~ Company says it’s ‘negotiating in good faith’ ~
PHILIPSBURG–A group of just over 20 Little Switzerland workers from the establishment’s Front Street and Port St. Maarten locations engaged in protest action for about two hours on Monday to send a strong message to management that they would like their Collective Labour Agreement (CLA) to be finalised and signed post haste. Failure of management to take quick action in finalising the CLA will result in workers possibly continuing their action indefinitely, Workers Institute for Organised Labour (WIFOL) President Theophilus Thompson said on Monday.
Little Switzerland’s Vice President of Human Resources Mike Cooney told The Daily Herald from St. Thomas USVI where he is based, that while the company is negotiating in good faith, a resolution to finalising the CLA and addressing the concerns of workers is dependent on both the union and management negotiating in good faith.
The protest action began around 8:30am on Monday and wrapped up around 10:30am at which time the workers returned to their posts. The placard-bearing workers stood outside Little Switzerland’s Front Street store with a representative of their union to draw attention to their concerns. Some of the placards read: “Enough is Enough,” “No more exploitation,” “It’s long overdue, stop intimidate us and appreciate us,” and “Equal rights.”
At the heart of the workers concerns is the lengthy time that management is taking to finalise the CLA, Thompson said. He said parties have been engaged in talks for a new CLA for some three years now and it has not yet been finalised. The company went under new ownership about three years ago, around the same time that the union won a referendum to represent the workers. CLA talks have been going on since then.
According to Thompson the CLA talks are now being mediated by mediator Rafael Boasman and have been at a standstill for the past month as management has yet to respond to some points in the CLA. The company denies this and says there are also points that the union is yet to respond to.
Thompson accused the new management of changing “a lot of things” that were beneficial to the workers without consulting with them. As a result of these changes, the workers’ income and benefits have decreased.
“You can make changes, but it has to be in consultation with the employees because the employees are accustomed to a certain standard of living and you can’t make changes that would decrease this and at the same time bring in new employees and paying them a higher basic salary plus commission. Everyone is involved in the same commission structure, but everyone does not have the same basic salary… This discrimination has to stop,” Thompson contended.
Another area of concern has to do with the wages of employees, which Thompson said has to be properly structured. On the uniform issue, Thompson said in the past the company supplied uniforms to its employees, however, now workers have to purchase their own uniforms and are not reimbursed for this by their employer. Thompson said the protest action was intended to send a message to Little Switzerland owners and to the mediator that the CLA needs to be signed.
It should be noted that after the protest action, Thompson met with a recently appointed locally based manager at the establishment, who informed him Cooney will get in touch with him later in the day.
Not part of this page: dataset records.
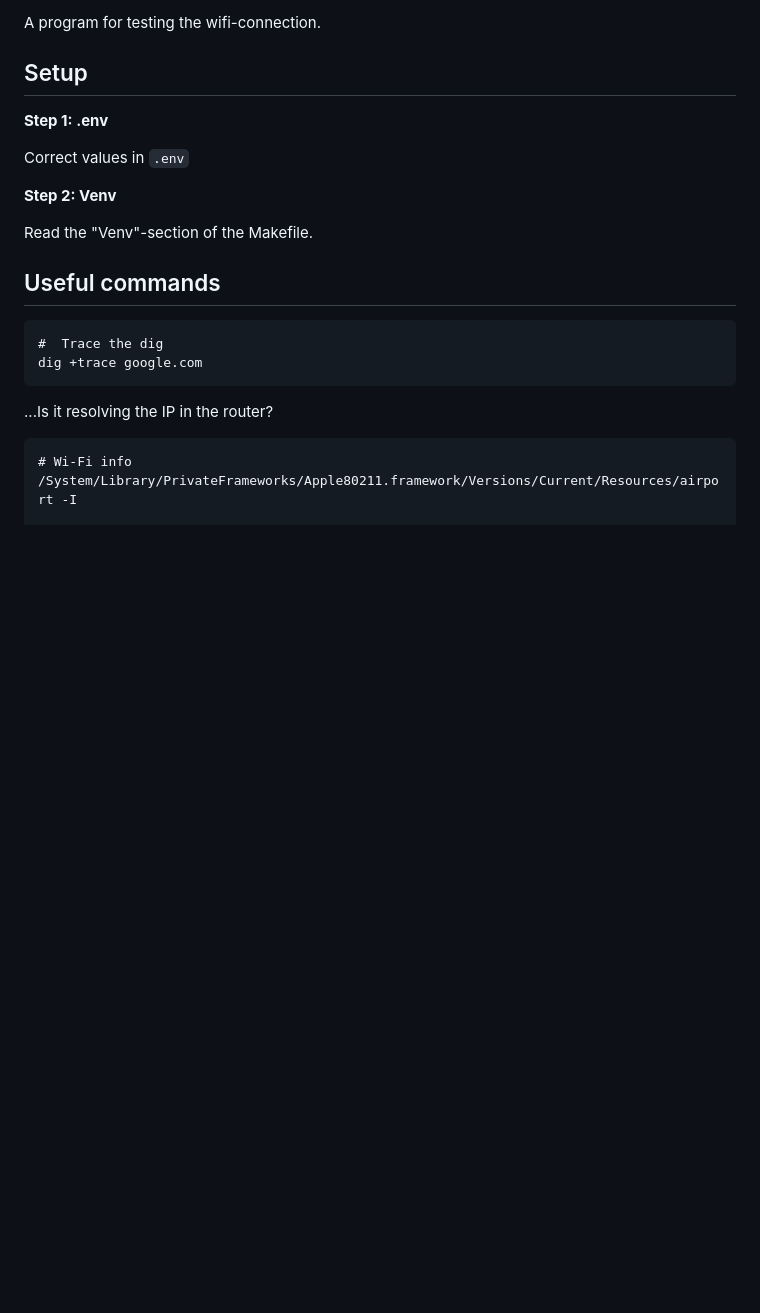
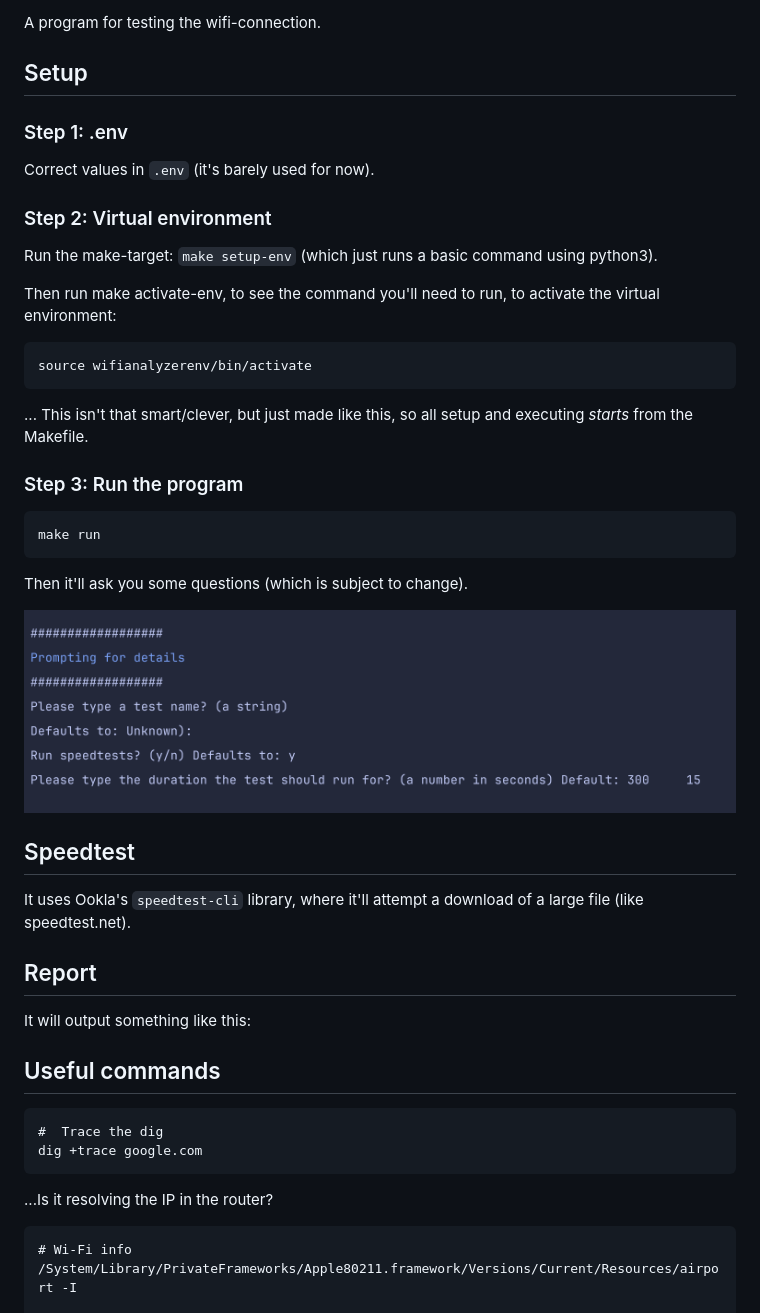
Before and after one commit to zethzeth/wifi-analyzer, a Markdown page: README.md, the part around the change. GitHub-like rendering; pictures changed too: readme-assets/prompting-for-details.png (added); blank space fills up the shorter version.

Commit message:
feat: improve setup and all that

````diff
--- a/README.md
+++ b/README.md
@@ -4,13 +4,41 @@ A program for testing the wifi-connection.
 
 ## Setup
 
-**Step 1: .env**
+### Step 1: .env
 
-Correct values in `.env`
+Correct values in `.env` (it's barely used for now).
 
-**Step 2: Venv**
+### Step 2: Virtual environment
 
-Read the "Venv"-section of the Makefile.
+Run the make-target: `make setup-env` (which just runs a basic command using python3).
+
+Then run make activate-env, to see the command you'll need to run, to activate the virtual environment:
+
+```
+source wifianalyzerenv/bin/activate
+```
+
+... This isn't that smart/clever, but just made like this, so all setup and executing _starts_ from the Makefile.
+
+### Step 3: Run the program
+
+```
+make run
+```
+
+Then it'll ask you some questions (which is subject to change).
+
+![](readme-assets/prompting-for-details.png)
+
+## Speedtest
+
+It uses Ookla's `speedtest-cli` library, where it'll attempt a download of a large file (like speedtest.net).
+
+## Report
+
+It will output something like this:
+
+
 
 ## Useful commands
 
````
Also changed, not shown: 5 other files.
In the meantime Cooney denied that management is dragging its feet in the negotiations. “After our last meeting at the mediator’s office, it was clearly decided that the Mediator’s office would set a time for an additional meeting to discuss items that were pended by the union and items pended by management. Everything pending wasn’t completely management’s responsibility to respond to and the union never responded to their pended items,” Cooney said. “Resolving these pended items [will – Ed.] take further negotiation between both parties. It was also clear to management and something the union insisted upon, was that only the mediator’s office can set meetings, so we were waiting for the mediator’s office to set a meeting date.”
Cooney said on November 13, management reached out to the mediator’s office asking for next steps and a meeting date, but a date hasn’t been set. “We are not dragging our feet. We had made good headway during mediation and felt we could negotiate the pended items, but instead of reaching out to the mediator’s office like management did, the union decided to strike. We have been negotiating in good faith.”
The Little Switzerland official said there are several items that are pending and need further negotiation. “With the assistance of the Mediator’s office, we had made good headway into several pended items during mediation.”
Regarding the workers concerns that management is not reimbursing them for the funds spent to purchase company uniforms, Cooney said the union made the issue of uniforms as part of the CLA. “They are one of the items under negotiation and part of the CLA, so it will be determined once we get a final agreement.”
Asked what management will do to resolve the concerns of employees and finalise the CLA as the workers plan to continue their protest if the situation remains unchanged, he said: “A resolution is dependent on both the union and management negotiating in good faith. We were making good progress in mediation and have asked the mediator to continue this process. I would suggest that the union return to mediation and cease the protests until a resolution is reached.”